Back in the day, flying a hold could be a bit of work, and when I was learning to do it, my instructor would occasionally make me do the entry and the hold on a single radio just to keep me on my toes. When I was flying the Brasilia, we had an autopilot, but we still had to fly the turns with the heading bug. The CRJ had a flight management system, and we had an entire module of training that focused on holds. The point of that was to get the crews proficient enough to get a hold built and executed in the shortest time possible.
Once the hold was “in the box” and the pictured verified on the multifunction displays, the flight plan could be executed and the aurplane would do its magic; it would even figure out the entry, which was ironic, because nowadays the entry doesn’t really matter so long as you get established quickly. If for whatever reason the crew doesn’t like the entry, it can be over-ridden by flying the entry in a heading mode, and then joining the hold. I did that once or twice just to stick it to the aviation deities. It’s the small battles…
The flip side to getting into a hold is talking your way out of one, or better yet, out of even starting one. When I was based in New York, I became quite adept at avoiding holds altogether. Thanks to high gas prices, tankering extra fuel was frowned upon if it wasn’t deemed absolutely essential.
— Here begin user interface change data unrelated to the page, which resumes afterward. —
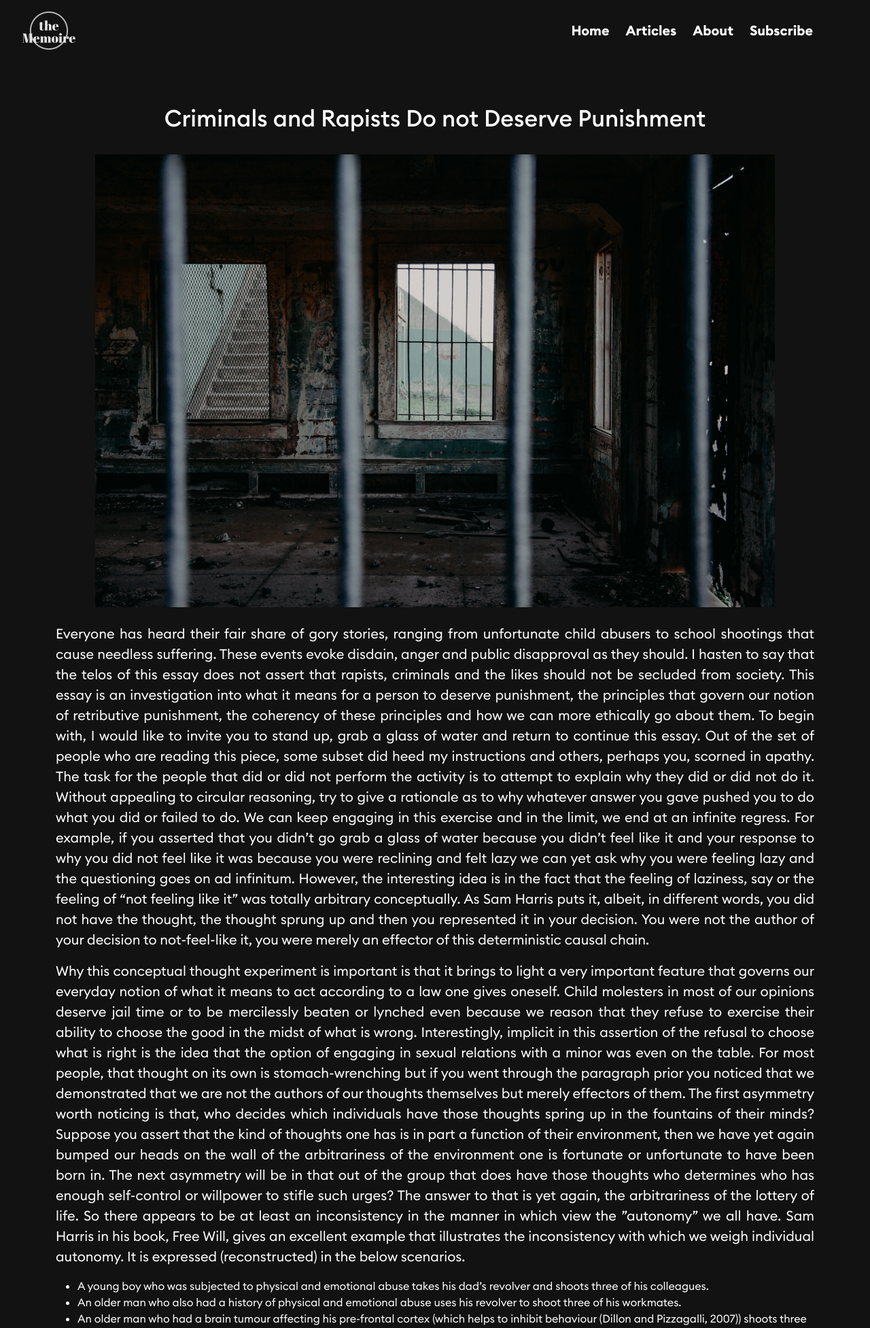
After one commit to baabashinelle/theMemoire, a PHP site: page /criminals.php in a window 1280 px wide. The commit adds this page. Shown: the top 1953 px of the page at 68% size. Run offline with PHP 8.4, Linux system fonts and the light colour scheme.

Commit message:
add article about Criminals

```diff
--- a/about.php
+++ b/about.php
@@ -4,7 +4,7 @@
     <meta charset="UTF-8" />
     <meta http-equiv="X-UA-Compatible" content="IE=edge" />
     <meta name="viewport" content="width=device-width, initial-scale=1.0" />
-    <title>Written By Larry - About</title>
+    <title>Written By Larry - About Me</title>
     <!--Favicon-->
     <link
       rel="shortcut icon"
--- /dev/null
+++ b/criminals.php
@@ -0,0 +1,246 @@
+<!DOCTYPE html>
+<html lang="en">
+  <head>
+    <meta charset="UTF-8" />
+    <meta http-equiv="X-UA-Compatible" content="IE=edge" />
+    <meta name="viewport" content="width=device-width, initial-scale=1.0" />
+    <title>Written By Larry - Criminals and Rapists</title>
+    <!--Favicon-->
+    <link
+      rel="shortcut icon"
+      href="assets/images/My project (1).png"
+      type="image/x-icon"
+    />
+
+    <!--Core CSS-->
+    <link rel="stylesheet" href="style.css" />
+
+    <!--Bootstrap CSS-->
+    <link
+      href="https://cdn.jsdelivr.net/npm/bootstrap@5.1.3/dist/css/bootstrap.min.css"
+      rel="stylesheet"
+      integrity="sha384-1BmE4kWBq78iYhFldvKuhfTAU6auU8tT94WrHftjDbrCEXSU1oBoqyl2QvZ6jIW3"
+      crossorigin="anonymous"
+    />
+
+    <!--Euclid font-->
+    <link href="fontseuclid/stylesheet.css" rel="stylesheet" type="text/css" />
+
+    <!--Font Awesome-->
+    <link rel="stylesheet" href="fontawesome/css/all.css" />
+
+    <!--Animate on scroll-->
+    <link rel="stylesheet" href="https://unpkg.com/aos@next/dist/aos.css" />
+  </head>
+  <body>
+    <nav class="navbar navbar-expand-lg navbar-light">
+      <div class="container-fluid">
+        <a class="navbar-brand logo" href="index.php"
+          ><img
+            src="assets/images/My project (1).png"
+              alt="The Memoire"
+              width="80"
+        /></a>
+        <button
+          class="navbar-toggler"
+          type="button"
+          data-bs-toggle="collapse"
+          data-bs-target="#navbarNavAltMarkup"
+          aria-controls="navbarNavAltMarkup"
+          aria-expanded="false"
+          aria-label="Toggle navigation"
+        >
+          <span class="navbar-toggler-icon"></span>
+        </button>
+        <div class="collapse navbar-collapse" id="navbarNavAltMarkup">
+          <div class="navbar-nav ms-auto navitems">
+            <a class="nav-link" href="index.php">Home</a>
+            <a class="nav-link" href="index.php">Articles</a>
+            <a class="nav-link" href="about.php">About</a>
+            <a class="nav-link" href="#footer">Subscribe</a>
+          </div>
+        </div>
+      </div>
+    </nav>
+
+    <section class="nima-sec">
+      <div class="container">
+        <h3 class="text-center pb-4">
+          Criminals and Rapists Do not Deserve Punishment
+        </h3>
+        <div class="text-center">
+          <img
+            src="assets/images/jail.jpg"
+            class="Jail"
+            width="1000"
+            alt=""
+          />
+        </div>
+        <p class="pt-4">
+          Everyone has heard their fair share of gory stories, ranging from unfortunate child abusers to
+          school shootings that cause needless suffering. These events evoke disdain, anger and public disapproval as they should. I hasten to say that the telos of this essay does not assert that rapists, criminals and the likes should not be secluded from society. This essay is an investigation into what it means for a person to deserve punishment, the principles that govern our notion of retributive punishment, the coherency of these principles and how we can more ethically go about them.
+          To begin with, I would like to invite you to stand up, grab a glass of water and return to continue this essay. Out of the set of people who are reading this piece, some subset did heed my instructions and others, perhaps you, scorned in apathy. The task for the people that did or did not perform the activity is to attempt to explain why they did or did not do it. Without appealing to circular reasoning, try to give a rationale as to why whatever answer you gave pushed you to do what you did or failed to do. We can keep engaging in this exercise and in the limit, we end at an infinite regress. For example, if you asserted that you didn’t go grab a glass of water because you didn’t feel like it and your response to why you did not feel like it was because you were reclining and felt lazy we can yet ask why you were feeling lazy and the questioning goes on ad infinitum. However, the interesting idea is in the fact that the feeling of laziness, say or the feeling of “not feeling like it” was totally arbitrary conceptually. As Sam Harris puts it, albeit, in different words, you did not have the thought, the thought sprung up and then you represented it in your decision. You were not the author of your decision to not-feel-like it, you were merely an effector of this deterministic causal chain.
+        </p>
+        <p>
+          Why this conceptual thought experiment is important is that it brings to light a very important feature that governs
+          our everyday notion of what it means to act according to a law one gives oneself. Child molesters in most of our
+          opinions deserve jail time or to be mercilessly beaten or lynched even because we reason that they refuse to
+          exercise their ability to choose the good in the midst of what is wrong. Interestingly, implicit in this assertion
+          of the refusal to choose what is right is the idea that the option of engaging in sexual relations with a minor was
+          even on the table. For most people, that thought on its own is stomach-wrenching but if you went through the paragraph
+          prior you noticed that we demonstrated that we are not the authors of our thoughts themselves but merely effectors of them.
+           The first asymmetry worth noticing is that, who decides which individuals have those thoughts spring up in the fountains
+           of their minds? Suppose you assert that the kind of thoughts one has is in part a function of their environment, then we
+            have yet again bumped our heads on the wall of the arbitrariness of the environment one is fortunate or unfortunate to
+            have been born in. The next asymmetry will be in that out of the group that does have those thoughts who determines who
+             has enough self-control or willpower to stifle such urges? The answer to that is yet again, the arbitrariness of the lottery
+             of life. So there appears to be at least an inconsistency in the manner in which view the ”autonomy” we all have. Sam Harris
+             in his book, Free Will, gives an excellent example that illustrates the inconsistency with which we weigh individual autonomy.
+             It is expressed (reconstructed) in the below scenarios.
+             <ul>
+                 <li>A young boy who was subjected to physical and emotional abuse takes his dad’s revolver and shoots three of his colleagues.</li>
+                 <li>An older man who also had a history of physical and emotional abuse uses his revolver to shoot three of his workmates.</li>
+                 <li>An older man who had a brain tumour affecting his pre-frontal cortex (which helps to inhibit behaviour (Dillon and Pizzagalli, 2007)) shoots three of his family members.</li>
+             </ul>
+             <p>
+                In many cases, we view scenarios 1 and 3 as individuals that are victims of circumstance. For scenario 3 we may assert that
+             the older man was a victim of his biology and hence it might not be morally sound to hold them as accountable as a person
+             who in our view, chooses to engage in this abhorrent act. Granted that not many criminals have tumours creeping over their
+             pre-frontal cortex, we can still make the argument that the older man in scenario 2 is a victim of a combination of his environment
+             and biology. The former because it is obvious that our external environment has a great impact on the way we see the world and
+             the latter because it is random who has the biological ability to stifle such desires. So the argument here is that there is no
+             conceptual difference between the individual who is supposedly a victim of his biology and the older individual who pulled the
+             trigger on his three workmates.
+             </p>
+        </p>
+        <p>
+          Consequentially, you might be wondering if this worldview shakes our justice system’s
+          foundation and you will be right because such a view does in fact question the moral grounds
+          of retributive justice. If thoughts are picked by sentient creatures from an abstract realm
+          of mental and biological processes that we are of no direct control of, then the moral accountancy
+          that the current justice system calls for is overpricing and may even be immoral. This doesn’t mean
+          that we must resort to chaotic virtueless mayhem or fatalistic tendencies. It is a call to look at
+          the perpetrators of “evil” acts with much more empathy than retributive justice currently provides.
+          This understanding does not trash the utility of locking dangerous people up. As Harris puts it, it is
+           perfectly coherent to agree that those who commit atrocious crimes are not themselves to be blamed and
+           still recognise that they must be secluded from society for a prosperous civilisation to ensue.
+        </p>
+        <p>
+          However, the important change of mentality is the switch from the notion of punishment
+          deservingness to a more empathetic view of the victims of circumstance. In Ghana, many criminals
+          are subjected to torturous and inhumane treatments. Even for the most heinous crimes, I argue that
+          it is in no way acceptable for a creature as sentient as a human to be subjected to such horror. To push
+          back by saying that the people who enact these torturous acts are effectors of their impulse is to say
+          that such individuals lack the ability to empathise even when flaws in their rationale for doing so are
+          presented. This ultimately lines up with the imperative with which we asserted makes imprisoning criminals
+          coherent- It is, do we want to allow individuals who are impermeable to reason and controlled by violent impulses
+           to be free to cause unnecessary suffering in a civilised society?
+        </p>
+        <p>Mr. Larry Asiwome Afun</p>
+        <p>University of Toronto</p>
+        <h2 class="text-center pt-4">Citations</h2>
+        <p>
+          Dillon, D.G. and Pizzagalli, D.A. (2007). Inhibition of Action, Thought, and Emotion: A Selective Neurobiological
+          Review. Applied & preventive psychology : journal of the American Association of Applied and Preventive Psychology,
+           [online] 12(3), pp.99–114. Available at: <a href="https://www.ncbi.nlm.nih.gov/pmc/articles/PMC2396584/">https:// www.ncbi.nlm.nih.gov/pmc/articles/PMC2396584/</a>.
+        </p>
+        <p>
+          Harris, S. (2012). Free will. New York: Free Press.
+        </p>
+      </div>
+    </section>
+
+    <!--Footer-->
+    <section class="footer-sec" id="footer">
+      <div class="container">
+        <div class="text-center">
+          <h3>Subscribe to receive latest updates!</h3>
+          <hr
+          width="300"
+          style="margin: auto"
+        />
+          <p class="pt-4">
+            In order not to miss out on my latest articles, subscribe to The Memoire now.
+          </p>
+          <!--<div class="input-group mb-3 pt-4">
+            <input
+              type="text"
+              class="form-control "
+              placeholder="Email Address"
+              required
+              aria-describedby="button-addon2"
+              style="width: 70px;"
+            />
+            <button
+              class=" btn-outline-secondary"
+              type="submit"
+              id="button-addon2"
+            >
+              Subscribe <i class="fas fa-paper-plane"></i>
+            </button>
+          </div>-->
+          <form action="index.php" method="POST">
+            <?php
+            $userEmail = ""; //first we leave this field blank
+            if(isset($_POST['subscribe'])){ //if subscribe button clicked
+               $userEmail = $_POST['email']; //getting user email
+               if(filter_var($userEmail, FILTER_VALIDATE_EMAIL)){ //validating user entered email
+                 $subject = "Thanks for subscribing!";
+                 $message = "Thanks for subscribing to The Memoire. You'll receive notifications on latest updates anytime I post!";
+                 $sender = "From: thememoirebylarry@gmail.com";
+                 if(mail($userEmail, $subject, $message, $sender )){ //php function to send mail
+                    ?>
+                    <!--Successful-->
+                 <div class="alert"> Thanks for Subscribing!</div>
+                 <?php
+                 $userEmail = "";
+                 }else{
+                     ?>
+                     <!-- Not Successful-->
+                 <div class="alert"> Failed to send email.</div>
+                 <?php
+                 }
+               }else{
+                 ?>
+                 <div class="alert"> <?php echo $userEmail?> is not valid.</div>
+                 <?php
+               }
+            }
+            ?>
+            <div class="input-group mb-3 pt-4">
+            <input
+              type="text"
+              class="form-control "
+              placeholder="Email Address" required
+              name="email"
+              value="<?php echo $userEmail ?>"
+              style="width: 70px;"
+            />
+            <button
+              class=" btn-outline-secondary"
+              type="submit"
+              name="subscribe"
+              value="subscribe"
+            >
+              Subscribe <i class="fas fa-paper-plane"></i>
+            </button>
+          </div>
+          </form>
+          <p>© The Memoire, 2022</p>
+        </div>
+      </div>
+    </section>
+    <!--For Bootstrap-->
+    <script
+      src="https://cdn.jsdelivr.net/npm/bootstrap@5.1.3/dist/js/bootstrap.bundle.min.js"
+      integrity="sha384-ka7Sk0Gln4gmtz2MlQnikT1wXgYsOg+OMhuP+IlRH9sENBO0LRn5q+8nbTov4+1p"
+      crossorigin="anonymous"
+    ></script>
+
+    <!--AOS-->
+    <script src="https://unpkg.com/aos@next/dist/aos.js"></script>
+    <script>
+      AOS.init();
+    </script>
+  </body>
+</html>
```
Also changed, not shown: index.php (+43 -0 lines), assets/images/jail.jpg (added).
Diversions create work and headaches for ATC, so I learned how to be perfectly honest about our situation and tell them we simply couldn’t hold. Most of the time, they could find a way to fit us in. Sometimes they couldn’t, and we did indeed divert.
Once that happened, my dispatcher would invariably want to talk. I always smiled, and told them they would have to stand by and hold…—Chip Wright